The following day was when we were to visit Holy Island (Lindisfarne). We took the cycle path which alternates between on and off road until you get to the parking area, at which point you are on the road ready to cross the causeway. As you get to the centre you have to be careful to stay on the road as you’ll be in the water otherwise! It’s also very windy out in the middle – it was surprisingly hard going, even on our bikes!
From the site to the village was about 4 miles. Once we had locked the bikes up our first visit was to the priory and the church. (English Heritage). There was very little left of the priory and my abiding memory was of the beautiful pinkish colour of the stone. From here we wandered down to the shore where we found 1 of the 4 lifeboat houses that have served the island over the years.
We could also hear a sort of barking sound which we couldn’t quite place. It turned out to be a number of seals basking on the other side of a small sandbank a little way offshore.
Scrambling up a rocky hillside we were able to overlook the priory ruins and also climb a tower that has been repurposed to give information about the island, and provide amazing views. Following the path we found ourselves in the natural harbour from where we could see the remains of an old fort. We also noted the upturned boats along the shore that provided shelter and storage. They even had doors built into the end!
We collected our bikes to cycle down to the castle, which was unfortunately not open as it is undergoing extensive repairs this year. We’ll have to return to see this National Trust property. By now it had started to rain and we were rewarded with a rainbow 🙂 We could see the limekilns across the other side of the peninsula and there was a garden there that you could visit (but that’s not really for us).
On the way back we visited 1 of the 3 pubs in the village, which was part coffee shop and part bar. We picked up some bread in the village shop and then it was back to the van. It was actually quite windy by now and so it was head down and go for it… We found it interesting to see groups of people walking across the sands – there seemed to be a waymarked path that they were following. I’m not sure that I’d have been too happy having a go on our own though.
We thoroughly enjoyed our day out on the island and, once again, resolved to return to walk amongst the dunes and see the wildlife.
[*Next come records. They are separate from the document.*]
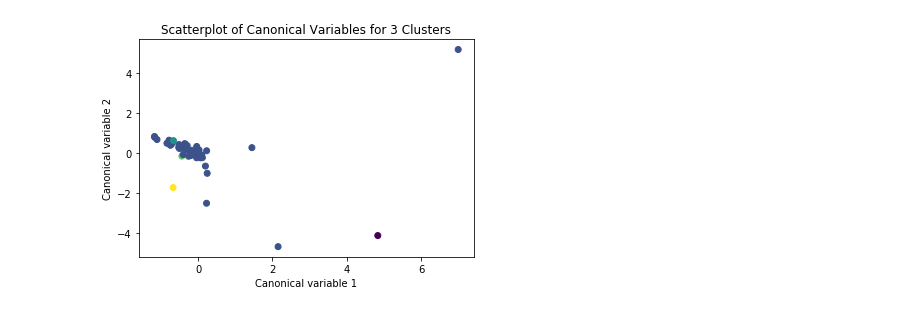
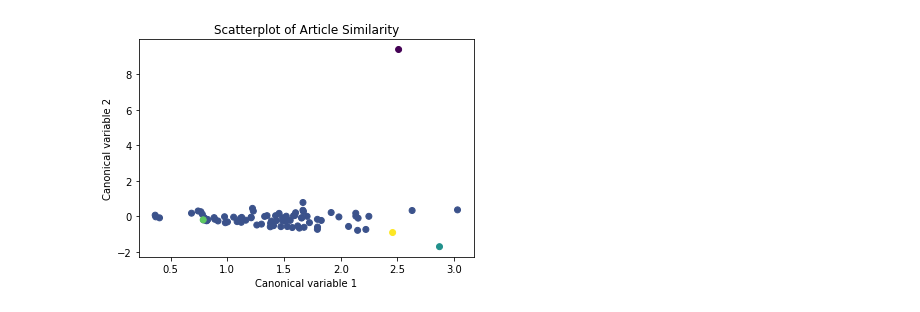
Before and after one commit to anicholas1/Watson-nlp, a Jupyter notebook: watson-nlp/k-means-plot.ipynb, the cells around one changed output. Drawn from its saved outputs; the diff is of its cells as text; code cells hidden in the pictures.

```diff
--- a/watson-nlp/k-means-plot.ipynb
+++ b/watson-nlp/k-means-plot.ipynb
@@ -15,6 +15,7 @@ from sklearn.decomposition import PCA
 from sklearn.manifold import TSNE
 from sklearn.cluster import hierarchical, KMeans, MeanShift
 from sklearn.model_selection import train_test_split
+from scipy.spatial.distance import cdist
 
 from sklearn.decomposition import PCA
 from sklearn.decomposition import TruncatedSVD
@@ -42,6 +43,7 @@ def plot_Trunc(model, data):
     plt.ylabel('Canonical variable 2')
     plt.title('Scatterplot of Article Similarity')
     plt.show()
+    return plot_columns
 # THis has remoeved all the excess text processing by saving it to as csv. Much faster to load!
 # %%
 df = pd.read_csv(r'C:\Users\austi\Documents\data.csv')
@@ -85,4 +86,4 @@ array([1, 1, 1, 1, 1, 1, 1, 1, 1, 1, 1, 1, 1, 1, 4, 1, 1, 1, 1, 1, 1, 1, 1,
-# %%
-plot_PCA(model3, clus_train)
-# %% [output]
-[figure, removed]
+# %%
+plot_columns = plot_Trunc(model3, df)
+# %% [output]
+[figure, added]
```
Also changed, not shown: parts of 6 cells of this notebook, 3 other files.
Of course, we never quite made it. There was too much else to do!
Of which I will tell you more in my next post. This will include visiting several of the beaches close by (including Bambrugh), a trip inland to Ford and Etal and a short trip into Scotland with a visit to Eyemouth.